## MATERIAL SUPPLIED:
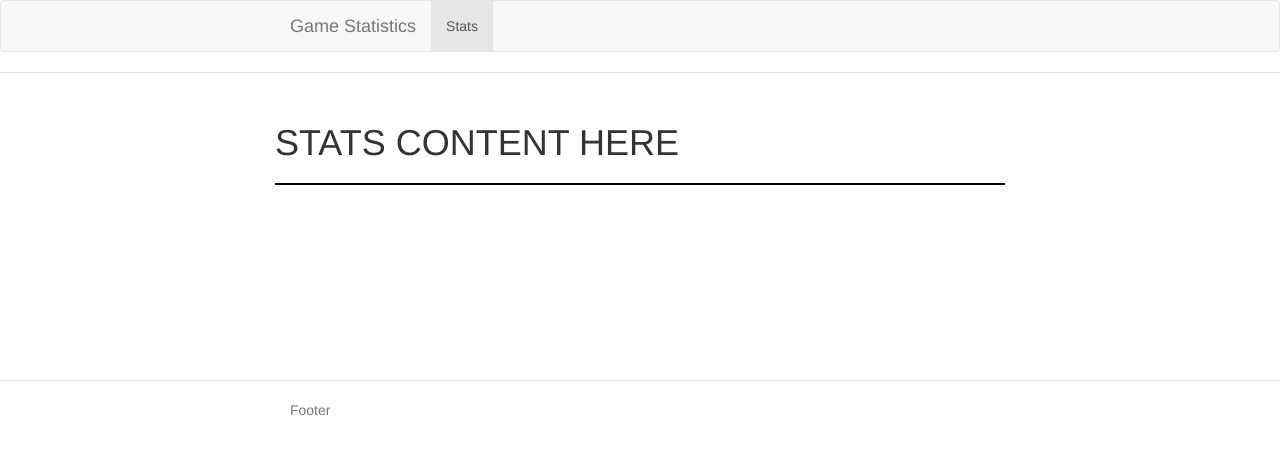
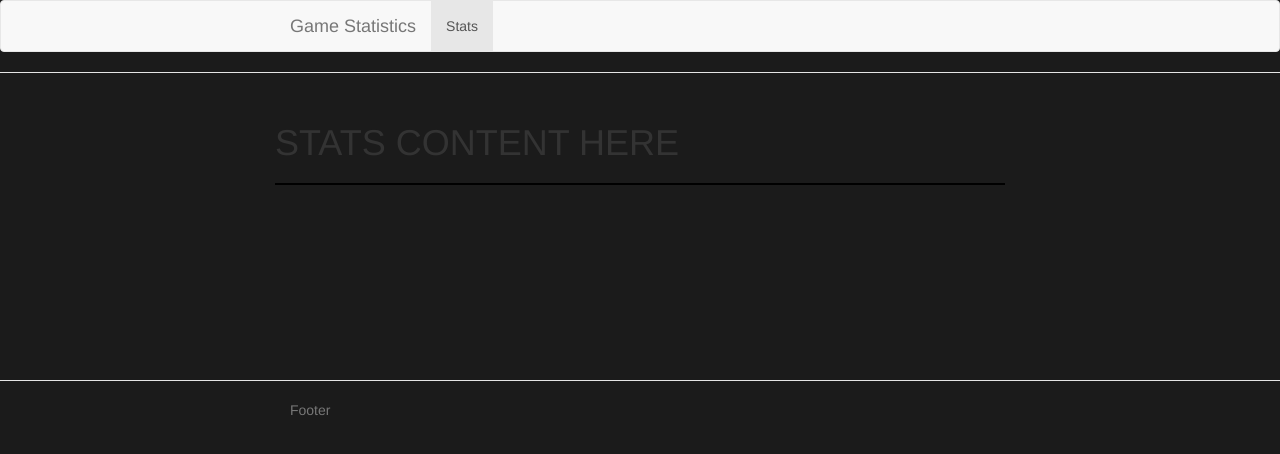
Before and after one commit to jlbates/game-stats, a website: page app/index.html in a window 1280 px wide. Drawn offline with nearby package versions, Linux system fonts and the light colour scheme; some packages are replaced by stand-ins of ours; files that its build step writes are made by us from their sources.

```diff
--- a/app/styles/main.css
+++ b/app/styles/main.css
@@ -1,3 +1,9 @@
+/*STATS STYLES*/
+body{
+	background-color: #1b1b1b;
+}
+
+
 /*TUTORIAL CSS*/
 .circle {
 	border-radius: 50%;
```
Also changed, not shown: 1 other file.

## TO DO:
With pictures excluded, the material is to be written out exactly as given.

## YOUR SOLUTION:
Before and after one commit to jlbates/game-stats, a website: page app/index.html in a window 1280 px wide. Drawn offline with nearby package versions, Linux system fonts and the light colour scheme; some packages are replaced by stand-ins of ours; files that its build step writes are made by us from their sources.

```diff
--- a/app/styles/main.css
+++ b/app/styles/main.css
@@ -1,3 +1,9 @@
+/*STATS STYLES*/
+body{
+	background-color: #1b1b1b;
+}
+
+
 /*TUTORIAL CSS*/
 .circle {
 	border-radius: 50%;
```
Also changed, not shown: 1 other file.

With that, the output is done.